Riding The Rip Tide
By Ryan Jory
Zach Condon, lead singer and song-writer for the band Beirut, started his musical career by recording his first full length album in his bedroom at the young age of 17. He is now on a major tour and has sold out the 930 club in Washington, DC, two nights in a row (December 13-14). Beirut has recorded several albums since their first (Gulag Orkestar), the most recent being The Rip Tide.
As I approached the 930 Club with my friends on a cold DC night, my heart was racing with anticipation. We handed our tickets to the club staff, who stamped our hands signifying that we were under 21 years old. We rushed into the main stage area to find only 20 or 30 people there. Such a small crowd was not very surprising because while the doors to the club open at 7:00, Beirut would not go on until 9:30. Such timing gives the 930 Club it’s name.

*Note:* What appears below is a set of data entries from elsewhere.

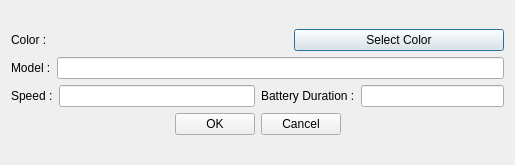
First picture: the form in ui/AddNewUAVDialog.ui, repository iammetehan/uav-swarm-simulator, before the edit.
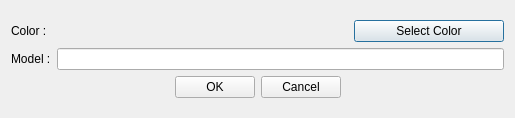
Second picture: the form after the edit.

```diff
--- a/ui/AddNewUAVDialog.ui
+++ b/ui/AddNewUAVDialog.ui
@@ -7,7 +7,7 @@
     <x>0</x>
     <y>0</y>
     <width>515</width>
-    <height>165</height>
+    <height>118</height>
    </rect>
   </property>
   <property name="windowTitle">
@@ -20,6 +20,18 @@
       <layout class="QHBoxLayout" name="horizontalLayout">
        <item>
         <widget class="QLabel" name="label">
+         <property name="minimumSize">
+          <size>
+           <width>50</width>
+           <height>0</height>
+          </size>
+         </property>
+         <property name="maximumSize">
+          <size>
+           <width>50</width>
+           <height>16777215</height>
+          </size>
+         </property>
          <property name="text">
           <string>Color :</string>
          </property>
@@ -29,13 +41,13 @@
         <widget class="QWidget" name="selectedColor" native="true">
          <property name="minimumSize">
           <size>
-           <width>60</width>
+           <width>0</width>
            <height>0</height>
           </size>
          </property>
          <property name="maximumSize">
           <size>
-           <width>60</width>
+           <width>16777215</width>
            <height>16777215</height>
           </size>
          </property>
@@ -43,6 +55,18 @@
        </item>
        <item>
         <widget class="QPushButton" name="selectImage">
+         <property name="minimumSize">
+          <size>
+           <width>150</width>
+           <height>0</height>
+          </size>
+         </property>
+         <property name="maximumSize">
+          <size>
+           <width>150</width>
+           <height>16777215</height>
+          </size>
+         </property>
          <property name="text">
           <string>Select Color</string>
          </property>
@@ -64,38 +88,6 @@
        </item>
       </layout>
      </item>
-     <item>
-      <layout class="QHBoxLayout" name="horizontalLayout_3">
-       <item>
-        <layout class="QHBoxLayout" name="horizontalLayout_4">
-         <item>
-          <widget class="QLabel" name="label_3">
-           <property name="text">
-            <string>Speed :</string>
-           </property>
-          </widget>
-         </item>
-         <item>
-          <widget class="QLineEdit" name="speed"/>
-         </item>
-        </layout>
-       </item>
-       <item>
-        <layout class="QHBoxLayout" name="horizontalLayout_6">
-         <item>
-          <widget class="QLabel" name="label_4">
-           <property name="text">
-            <string>Battery Duration :</string>
-           </property>
-          </widget>
-         </item>
-         <item>
-          <widget class="QLineEdit" name="batteryDuration"/>
-         </item>
-        </layout>
-       </item>
-      </layout>
-     </item>
      <item>
       <layout class="QHBoxLayout" name="horizontalLayout_5">
        <item>
```
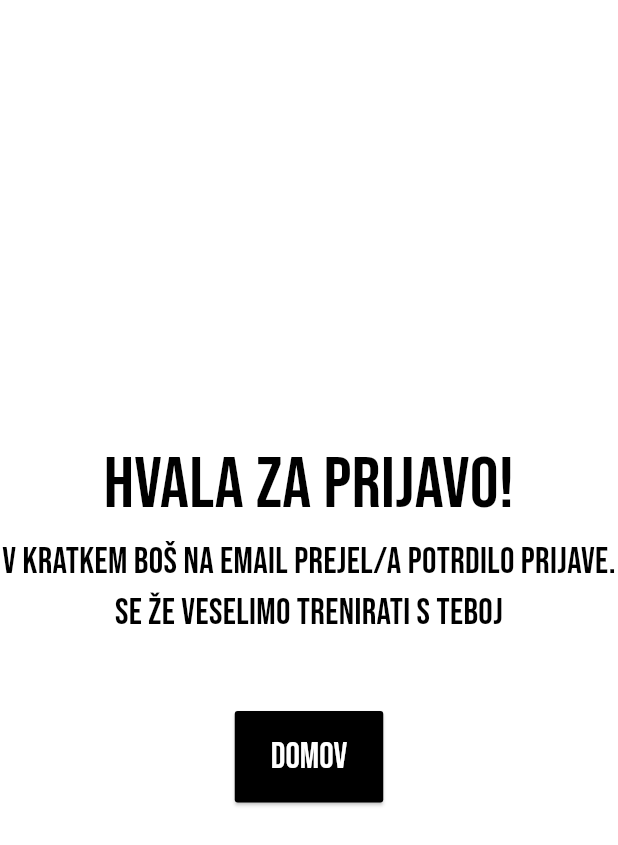
After one commit to CptJodocus/bastarts_studio_users, a Flutter app: the ConfirmationScreen screen opened directly, on a phone screen of 412 x 824 dp. The commit adds this screen. Shown: the top 845 px of the screen. Run offline on Flutter 3.47's test engine with Material 3 defaults, Android fonts, the light colour scheme and no system bars; our stand-ins replace auto_size_text, cloud_firestore, email_validator, firebase_core, flutter_animate, flutter_riverpod and 2 more; accounts and stored records are empty; generated files the repository leaves out were written again.

Commit message:
add registered confirmation screen

```diff
--- /dev/null
+++ b/lib/presentation/widgets/confirmation_screen.dart
@@ -0,0 +1,35 @@
+import 'package:flutter/material.dart';
+
+class ConfirmationScreen extends StatelessWidget {
+  const ConfirmationScreen({super.key});
+
+  @override
+  Widget build(BuildContext context) {
+    return Scaffold(
+      backgroundColor: Colors.white,
+      body: Center(
+        child: Column(
+          crossAxisAlignment: CrossAxisAlignment.center,
+          mainAxisAlignment: MainAxisAlignment.center,
+          children: [
+            Text('Hvala za prijavo!', style: TextStyle(fontSize: 48, color: Colors.black), textAlign: TextAlign.center),
+            Text(
+              'V kratkem boš na email prejel/a potrdilo prijave.\nSe že veselimo trenirati s teboj',
+              style: TextStyle(fontSize: 24, color: Colors.black),
+              textAlign: TextAlign.center,
+            ),
+            SizedBox(height: 48),
+            ElevatedButton(
+              onPressed: () => Navigator.of(context).pop(),
+              style: ButtonStyle(
+                backgroundColor: WidgetStatePropertyAll(Colors.black),
+                foregroundColor: WidgetStatePropertyAll(Colors.white),
+              ),
+              child: Text('Domov'),
+            ),
+          ],
+        ),
+      ),
+    );
+  }
+}
--- a/lib/presentation/widgets/sign_up_fields.dart
+++ b/lib/presentation/widgets/sign_up_fields.dart
@@ -1,4 +1,5 @@
 import 'package:bastarts_studio_users/presentation/sign_up_screen_controller.dart';
+import 'package:bastarts_studio_users/presentation/widgets/confirmation_screen.dart';
 import 'package:bastarts_studio_users/presentation/widgets/my_form_field.dart';
 import 'package:bastarts_studio_users/presentation/widgets/terms_and_conditions_checkbox.dart';
 import 'package:email_validator/email_validator.dart';
@@ -379,8 +380,7 @@ class _SignUpFieldsState extends ConsumerState<SignUpFields> {
                         parentEmail: _nullIfEmptyField(widget.parentEmailController.text),
                       );
                   if (success) {
-                    //TODO navigate to a confirmation screen instead
-                    navigator.pop();
+                    navigator.pushReplacement(MaterialPageRoute(builder: (context) => ConfirmationScreen()));
                   }
                 }
               },
```
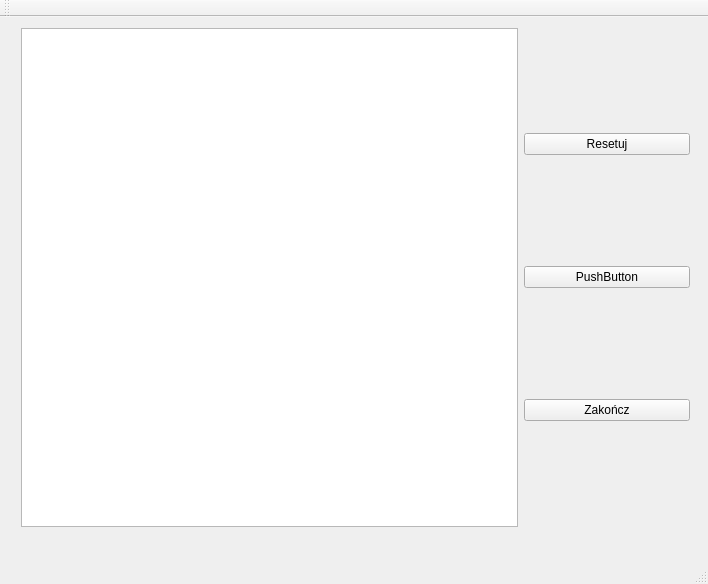
Above: mainwindow.ui from K4rBie/kapitan-ameryka before the change. Below: the same form after it.
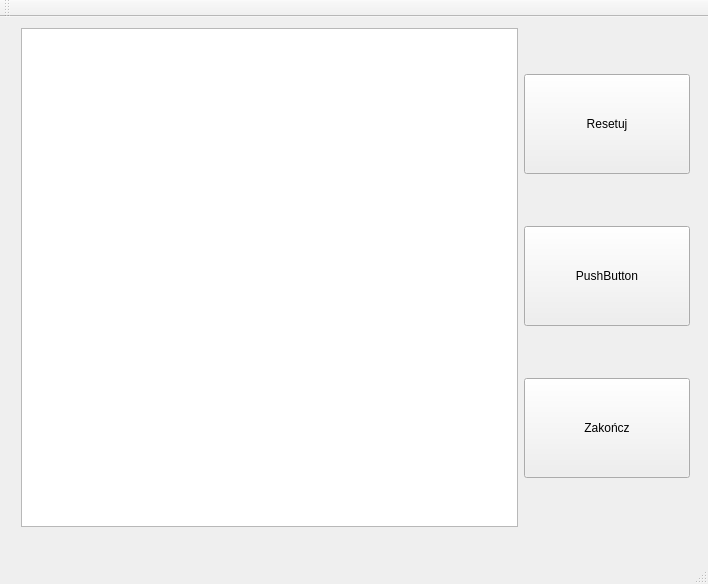
That is the form after the change.

```diff
--- a/mainwindow.ui
+++ b/mainwindow.ui
@@ -82,6 +82,18 @@
       <layout class="QVBoxLayout" name="verticalLayout" stretch="1,1,3">
        <item>
         <widget class="QPushButton" name="resetButton">
+         <property name="sizePolicy">
+          <sizepolicy hsizetype="Minimum" vsizetype="Maximum">
+           <horstretch>1</horstretch>
+           <verstretch>1</verstretch>
+          </sizepolicy>
+         </property>
+         <property name="maximumSize">
+          <size>
+           <width>16777215</width>
+           <height>100</height>
+          </size>
+         </property>
          <property name="text">
           <string>Resetuj</string>
          </property>
@@ -89,6 +101,18 @@
        </item>
        <item>
         <widget class="QPushButton" name="pushButton_2">
+         <property name="sizePolicy">
+          <sizepolicy hsizetype="Minimum" vsizetype="Maximum">
+           <horstretch>1</horstretch>
+           <verstretch>1</verstretch>
+          </sizepolicy>
+         </property>
+         <property name="maximumSize">
+          <size>
+           <width>16777215</width>
+           <height>100</height>
+          </size>
+         </property>
          <property name="text">
           <string>PushButton</string>
          </property>
@@ -96,6 +120,18 @@
        </item>
        <item>
         <widget class="QPushButton" name="quitButton">
+         <property name="sizePolicy">
+          <sizepolicy hsizetype="Minimum" vsizetype="Maximum">
+           <horstretch>1</horstretch>
+           <verstretch>1</verstretch>
+          </sizepolicy>
+         </property>
+         <property name="maximumSize">
+          <size>
+           <width>1000</width>
+           <height>100</height>
+          </size>
+         </property>
          <property name="text">
           <string>Zakończ</string>
          </property>
```
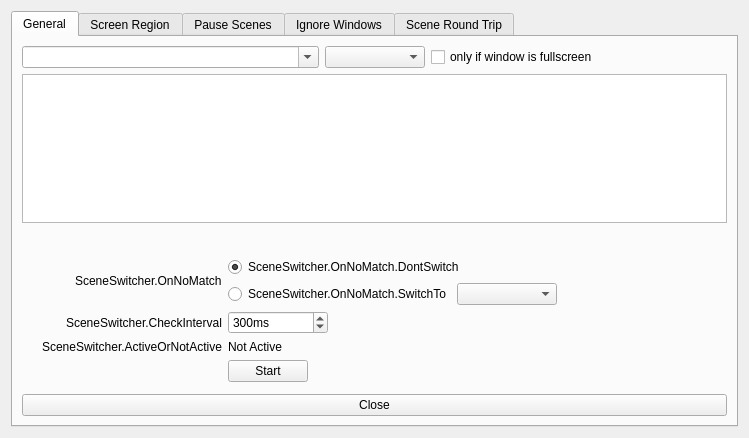
WarmUpTill/SceneSwitcher, file forms/advanced-scene-switcher.ui: the form before one commit.
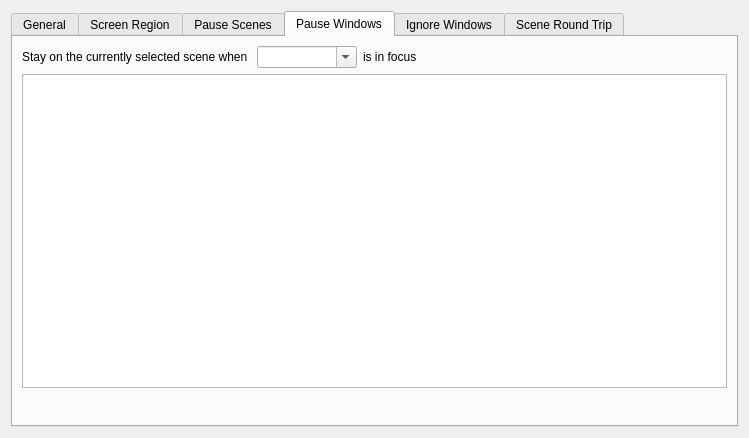
The form after the commit. The open tabs and pages were chosen to show the change.

Commit message: Added Pause Windows

Patch:
```diff
--- a/forms/advanced-scene-switcher.ui
+++ b/forms/advanced-scene-switcher.ui
@@ -564,6 +564,125 @@
        </item>
       </layout>
      </widget>
+     <widget class="QWidget" name="pauseWindowsTab">
+      <attribute name="title">
+       <string>Pause Windows</string>
+      </attribute>
+      <layout class="QVBoxLayout" name="verticalLayout_8">
+       <item>
+        <layout class="QHBoxLayout" name="horizontalLayout_12">
+         <item>
+          <widget class="QLabel" name="label_14">
+           <property name="text">
+            <string>Stay on the currently selected scene when </string>
+           </property>
+          </widget>
+         </item>
+         <item>
+          <widget class="QComboBox" name="pauseWindowsWindows">
+           <property name="sizePolicy">
+            <sizepolicy hsizetype="Maximum" vsizetype="Fixed">
+             <horstretch>0</horstretch>
+             <verstretch>0</verstretch>
+            </sizepolicy>
+           </property>
+           <property name="minimumSize">
+            <size>
+             <width>100</width>
+             <height>0</height>
+            </size>
+           </property>
+           <property name="editable">
+            <bool>true</bool>
+           </property>
+          </widget>
+         </item>
+         <item>
+          <widget class="QLabel" name="label_13">
+           <property name="text">
+            <string>is in focus</string>
+           </property>
+          </widget>
+         </item>
+         <item>
+          <spacer name="horizontalSpacer_10">
+           <property name="orientation">
+            <enum>Qt::Horizontal</enum>
+           </property>
+           <property name="sizeHint" stdset="0">
+            <size>
+             <width>40</width>
+             <height>20</height>
+            </size>
+           </property>
+          </spacer>
+         </item>
+        </layout>
+       </item>
+       <item>
+        <widget class="QListWidget" name="pauseWindows">
+         <property name="sizePolicy">
+          <sizepolicy hsizetype="Expanding" vsizetype="Expanding">
+           <horstretch>0</horstretch>
+           <verstretch>0</verstretch>
+          </sizepolicy>
+         </property>
+         <property name="sortingEnabled">
+          <bool>true</bool>
+         </property>
+        </widget>
+       </item>
+       <item>
+        <layout class="QHBoxLayout" name="horizontalLayout_13">
+         <item>
+          <widget class="QPushButton" name="pauseWindowsAdd">
+           <property name="maximumSize">
+            <size>
+             <width>22</width>
+             <height>22</height>
+            </size>
+           </property>
+           <property name="flat">
+            <bool>true</bool>
+           </property>
+           <property name="themeID" stdset="0">
+            <string notr="true">addIconSmall</string>
+           </property>
+          </widget>
+         </item>
+         <item>
+          <widget class="QPushButton" name="pauseWindowsRemove">
+           <property name="maximumSize">
+            <size>
+             <width>22</width>
+             <height>22</height>
+            </size>
+           </property>
+           <property name="flat">
+            <bool>true</bool>
+           </property>
+           <property name="themeID" stdset="0">
+            <string notr="true">removeIconSmall</string>
+           </property>
+          </widget>
+         </item>
+         <item>
+          <spacer name="horizontalSpacer_11">
+           <property name="orientation">
+            <enum>Qt::Horizontal</enum>
+           </property>
+           <property name="sizeHint" stdset="0">
+            <size>
+             <width>40</width>
+             <height>20</height>
+            </size>
+           </property>
+          </spacer>
+         </item>
+        </layout>
+       </item>
+      </layout>
+     </widget>
      <widget class="QWidget" name="ignoreWindowsTab">
       <attribute name="title">
        <string>Ignore Windows</string>
```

We then prepared ourselves for the long wait.
I was so excited to see Beirut because they are the best up and coming alternative band in modern music. Their sound is difficult to describe. Condon combines the sounds of American indie music with a heavy Eastern European influence. For example, Beirut has the usual bass drums and vocals, but then mixes in accordion, ukulele, and a rotation of trumpet, trombone, tuba, French horn, and something called a fluglehorn. Condon also never uses a guitar, which almost every modern band uses. His Eastern European influence comes from a short time he spent in Europe after he dropped out of college at the age of 16.
The opening band was a trio called Perfume Genius. Perfume Genius’ music was basically slow, boring piano riffs with sad singing. It was some of the most unremarkable music I have ever heard in my life. I am sure the band has some fan base, considering the fact that they opened for Beirut on a major tour, but I was not at all impressed. I stood and watched as my feet slowly started to ache more and more. Perfume Genius played their last few songs as the time neared 9:00. They exited to a smattering of applause while the crowd and I became increasingly excited see Beirut.
Finally, as the venue filled to capacity, Beirut casually strolled on stage. The two horn players walked out first followed Condon himself, then the bassist, the drummer, and the accordion player. Condon came on looking shy, with an innocent and modest demeanor. Throughout the whole show he seemed truly passionate about his music and wanted nothing more than to do what he loves. Maybe this is why his music fits no ordinary formula. He just made what he was inspired to make, resulting in brilliant music.
One of Beirut’s first songs that night was “Scenic World,” a song from Gulag Orkestar. This song is a perfect example of Beirut’s sound because it is led by accordion, vocals, and a strong horn section. Condon’s heavy vibrato echoed through the crowd: all eyes fixed on his young face, and all mouths open in awe.
I do not know whether the 930 club did this, or Beirut, but several strings of white and red lights were strung above the stage. The lights came out over the crowd, and flashed along with red and white lights on the stage during the climax of each song. The lights added a vibe to the show like nothing I have ever seen. Most concerts have colored lights going on all the time, and at most electronic concerts, intense light and laser shows are common place. However, this subtle addition to a normal stage was very attractive. The lights combined with the constant horn playing oddly made me feel like I was at some mariachi band concert in Mexico.
Beirut played each song with perfection and finesse. Condon sang every note on key and added his fluglehorn at only the perfect times. Each note of each brass instrument was clear and beautiful. The concert was absolutely flawless. When they played their most popular song, “Postcards from Italy,” the crowd went wild. The crowd on the balcony sat at the bar and drank in the ambiance. Other types of Christmas lights were hung all over the club, giving the entire place a magical feel. It was the perfect environment to see such a perfectly mellow concert.
When Beirut finished their set and went back stage, the crowd could not have been more eager to hear more. After a few painful minutes, Condon came back on stage. He picked up his ukelele and played a solo rendition of his popular song, “Transatlantique.” It was perfectly done, just like every other song the band played. The rest of the band then came out for two last songs. They finished, thanked the crowd as usual, and left. However, the crowd was not ready to leave. They had just seen barely over an hour of probably the greatest concert of their lives, and no one, especially not I, was ready to leave.